- **PROBLEM REQUIREMENTS**: Nothing but the data, repeated exactly, belongs in the answer.

++++++++

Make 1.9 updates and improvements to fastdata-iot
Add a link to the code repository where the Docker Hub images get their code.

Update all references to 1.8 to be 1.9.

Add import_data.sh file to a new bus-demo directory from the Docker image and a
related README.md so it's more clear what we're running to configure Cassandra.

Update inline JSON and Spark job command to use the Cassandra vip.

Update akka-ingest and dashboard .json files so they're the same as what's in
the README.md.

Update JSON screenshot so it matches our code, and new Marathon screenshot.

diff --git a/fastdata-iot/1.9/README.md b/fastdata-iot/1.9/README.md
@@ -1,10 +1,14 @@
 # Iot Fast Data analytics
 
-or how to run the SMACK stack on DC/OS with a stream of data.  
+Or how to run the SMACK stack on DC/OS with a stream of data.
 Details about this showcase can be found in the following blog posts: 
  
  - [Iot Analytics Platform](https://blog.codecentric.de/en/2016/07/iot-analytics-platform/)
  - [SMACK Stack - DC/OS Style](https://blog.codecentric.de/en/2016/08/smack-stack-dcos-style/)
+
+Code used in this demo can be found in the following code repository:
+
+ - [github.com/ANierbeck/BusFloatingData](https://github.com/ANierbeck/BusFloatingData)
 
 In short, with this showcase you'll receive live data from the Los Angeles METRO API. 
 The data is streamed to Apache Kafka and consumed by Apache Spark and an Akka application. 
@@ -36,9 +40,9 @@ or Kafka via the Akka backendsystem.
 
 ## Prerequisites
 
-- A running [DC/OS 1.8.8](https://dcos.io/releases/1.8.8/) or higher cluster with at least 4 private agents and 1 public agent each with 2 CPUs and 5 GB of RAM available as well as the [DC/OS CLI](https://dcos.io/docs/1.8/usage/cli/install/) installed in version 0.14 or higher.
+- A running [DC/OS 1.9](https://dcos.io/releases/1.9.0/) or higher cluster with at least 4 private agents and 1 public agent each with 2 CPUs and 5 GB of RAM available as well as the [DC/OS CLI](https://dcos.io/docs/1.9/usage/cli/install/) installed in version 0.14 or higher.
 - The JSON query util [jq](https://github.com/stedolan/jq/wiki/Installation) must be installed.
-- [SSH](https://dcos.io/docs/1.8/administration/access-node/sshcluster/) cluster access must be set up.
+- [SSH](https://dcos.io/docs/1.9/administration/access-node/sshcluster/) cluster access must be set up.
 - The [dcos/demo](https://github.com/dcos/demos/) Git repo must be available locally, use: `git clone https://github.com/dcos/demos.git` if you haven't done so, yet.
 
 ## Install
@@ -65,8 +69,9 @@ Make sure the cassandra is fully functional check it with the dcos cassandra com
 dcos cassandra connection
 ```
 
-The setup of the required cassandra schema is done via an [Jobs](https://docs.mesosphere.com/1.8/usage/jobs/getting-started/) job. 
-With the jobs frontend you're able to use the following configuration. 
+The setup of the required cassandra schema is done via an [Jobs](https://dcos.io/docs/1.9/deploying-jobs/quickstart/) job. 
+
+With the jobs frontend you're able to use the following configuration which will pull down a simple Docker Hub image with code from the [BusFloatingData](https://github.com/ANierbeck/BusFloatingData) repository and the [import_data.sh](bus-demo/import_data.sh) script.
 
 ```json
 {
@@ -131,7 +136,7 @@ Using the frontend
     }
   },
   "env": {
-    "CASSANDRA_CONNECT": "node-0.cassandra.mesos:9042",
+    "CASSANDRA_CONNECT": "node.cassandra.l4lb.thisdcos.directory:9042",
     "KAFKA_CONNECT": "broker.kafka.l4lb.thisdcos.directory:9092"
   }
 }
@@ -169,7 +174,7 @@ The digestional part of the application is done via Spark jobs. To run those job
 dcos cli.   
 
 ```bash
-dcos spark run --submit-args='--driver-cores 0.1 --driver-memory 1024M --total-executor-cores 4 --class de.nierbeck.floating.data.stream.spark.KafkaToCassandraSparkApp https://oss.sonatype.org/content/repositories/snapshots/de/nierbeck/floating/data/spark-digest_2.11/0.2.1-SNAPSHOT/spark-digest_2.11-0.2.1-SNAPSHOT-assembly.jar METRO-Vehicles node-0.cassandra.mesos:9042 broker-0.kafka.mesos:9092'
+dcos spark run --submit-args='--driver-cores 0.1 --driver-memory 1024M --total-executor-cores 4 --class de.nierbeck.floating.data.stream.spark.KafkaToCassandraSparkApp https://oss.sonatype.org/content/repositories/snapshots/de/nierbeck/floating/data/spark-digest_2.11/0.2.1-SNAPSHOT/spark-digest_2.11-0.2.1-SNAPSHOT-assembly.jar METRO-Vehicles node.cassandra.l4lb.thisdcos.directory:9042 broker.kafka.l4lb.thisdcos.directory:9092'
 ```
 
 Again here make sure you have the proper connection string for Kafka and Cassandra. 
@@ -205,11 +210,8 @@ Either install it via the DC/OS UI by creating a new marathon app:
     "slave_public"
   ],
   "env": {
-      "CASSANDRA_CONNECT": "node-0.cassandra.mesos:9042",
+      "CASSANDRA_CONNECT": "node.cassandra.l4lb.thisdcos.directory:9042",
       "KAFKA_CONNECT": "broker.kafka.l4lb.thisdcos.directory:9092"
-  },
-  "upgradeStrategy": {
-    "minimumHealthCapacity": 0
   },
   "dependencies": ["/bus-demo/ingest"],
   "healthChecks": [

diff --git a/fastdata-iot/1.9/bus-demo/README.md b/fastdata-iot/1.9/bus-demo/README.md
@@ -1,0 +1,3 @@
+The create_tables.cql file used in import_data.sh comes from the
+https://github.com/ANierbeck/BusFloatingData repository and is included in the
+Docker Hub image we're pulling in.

++++++++

- **THE ANSWER**:
Make 1.9 updates and improvements to fastdata-iot
Add a link to the code repository where the Docker Hub images get their code.

Update all references to 1.8 to be 1.9.

Add import_data.sh file to a new bus-demo directory from the Docker image and a
related README.md so it's more clear what we're running to configure Cassandra.

Update inline JSON and Spark job command to use the Cassandra vip.

Update akka-ingest and dashboard .json files so they're the same as what's in
the README.md.

Update JSON screenshot so it matches our code, and new Marathon screenshot.

diff --git a/fastdata-iot/1.9/README.md b/fastdata-iot/1.9/README.md
@@ -1,10 +1,14 @@
 # Iot Fast Data analytics
 
-or how to run the SMACK stack on DC/OS with a stream of data.  
+Or how to run the SMACK stack on DC/OS with a stream of data.
 Details about this showcase can be found in the following blog posts: 
  
  - [Iot Analytics Platform](https://blog.codecentric.de/en/2016/07/iot-analytics-platform/)
  - [SMACK Stack - DC/OS Style](https://blog.codecentric.de/en/2016/08/smack-stack-dcos-style/)
+
+Code used in this demo can be found in the following code repository:
+
+ - [github.com/ANierbeck/BusFloatingData](https://github.com/ANierbeck/BusFloatingData)
 
 In short, with this showcase you'll receive live data from the Los Angeles METRO API. 
 The data is streamed to Apache Kafka and consumed by Apache Spark and an Akka application. 
@@ -36,9 +40,9 @@ or Kafka via the Akka backendsystem.
 
 ## Prerequisites
 
-- A running [DC/OS 1.8.8](https://dcos.io/releases/1.8.8/) or higher cluster with at least 4 private agents and 1 public agent each with 2 CPUs and 5 GB of RAM available as well as the [DC/OS CLI](https://dcos.io/docs/1.8/usage/cli/install/) installed in version 0.14 or higher.
+- A running [DC/OS 1.9](https://dcos.io/releases/1.9.0/) or higher cluster with at least 4 private agents and 1 public agent each with 2 CPUs and 5 GB of RAM available as well as the [DC/OS CLI](https://dcos.io/docs/1.9/usage/cli/install/) installed in version 0.14 or higher.
 - The JSON query util [jq](https://github.com/stedolan/jq/wiki/Installation) must be installed.
-- [SSH](https://dcos.io/docs/1.8/administration/access-node/sshcluster/) cluster access must be set up.
+- [SSH](https://dcos.io/docs/1.9/administration/access-node/sshcluster/) cluster access must be set up.
 - The [dcos/demo](https://github.com/dcos/demos/) Git repo must be available locally, use: `git clone https://github.com/dcos/demos.git` if you haven't done so, yet.
 
 ## Install
@@ -65,8 +69,9 @@ Make sure the cassandra is fully functional check it with the dcos cassandra com
 dcos cassandra connection
 ```
 
-The setup of the required cassandra schema is done via an [Jobs](https://docs.mesosphere.com/1.8/usage/jobs/getting-started/) job. 
-With the jobs frontend you're able to use the following configuration. 
+The setup of the required cassandra schema is done via an [Jobs](https://dcos.io/docs/1.9/deploying-jobs/quickstart/) job. 
+
+With the jobs frontend you're able to use the following configuration which will pull down a simple Docker Hub image with code from the [BusFloatingData](https://github.com/ANierbeck/BusFloatingData) repository and the [import_data.sh](bus-demo/import_data.sh) script.
 
 ```json
 {
@@ -131,7 +136,7 @@ Using the frontend
     }
   },
   "env": {
-    "CASSANDRA_CONNECT": "node-0.cassandra.mesos:9042",
+    "CASSANDRA_CONNECT": "node.cassandra.l4lb.thisdcos.directory:9042",
     "KAFKA_CONNECT": "broker.kafka.l4lb.thisdcos.directory:9092"
   }
 }
@@ -169,7 +174,7 @@ The digestional part of the application is done via Spark jobs. To run those job
 dcos cli.   
 
 ```bash
-dcos spark run --submit-args='--driver-cores 0.1 --driver-memory 1024M --total-executor-cores 4 --class de.nierbeck.floating.data.stream.spark.KafkaToCassandraSparkApp https://oss.sonatype.org/content/repositories/snapshots/de/nierbeck/floating/data/spark-digest_2.11/0.2.1-SNAPSHOT/spark-digest_2.11-0.2.1-SNAPSHOT-assembly.jar METRO-Vehicles node-0.cassandra.mesos:9042 broker-0.kafka.mesos:9092'
+dcos spark run --submit-args='--driver-cores 0.1 --driver-memory 1024M --total-executor-cores 4 --class de.nierbeck.floating.data.stream.spark.KafkaToCassandraSparkApp https://oss.sonatype.org/content/repositories/snapshots/de/nierbeck/floating/data/spark-digest_2.11/0.2.1-SNAPSHOT/spark-digest_2.11-0.2.1-SNAPSHOT-assembly.jar METRO-Vehicles node.cassandra.l4lb.thisdcos.directory:9042 broker.kafka.l4lb.thisdcos.directory:9092'
 ```
 
 Again here make sure you have the proper connection string for Kafka and Cassandra. 
@@ -205,11 +210,8 @@ Either install it via the DC/OS UI by creating a new marathon app:
     "slave_public"
   ],
   "env": {
-      "CASSANDRA_CONNECT": "node-0.cassandra.mesos:9042",
+      "CASSANDRA_CONNECT": "node.cassandra.l4lb.thisdcos.directory:9042",
       "KAFKA_CONNECT": "broker.kafka.l4lb.thisdcos.directory:9092"
-  },
-  "upgradeStrategy": {
-    "minimumHealthCapacity": 0
   },
   "dependencies": ["/bus-demo/ingest"],
   "healthChecks": [

diff --git a/fastdata-iot/1.9/bus-demo/README.md b/fastdata-iot/1.9/bus-demo/README.md
@@ -1,0 +1,3 @@
+The create_tables.cql file used in import_data.sh comes from the
+https://github.com/ANierbeck/BusFloatingData repository and is included in the
+Docker Hub image we're pulling in.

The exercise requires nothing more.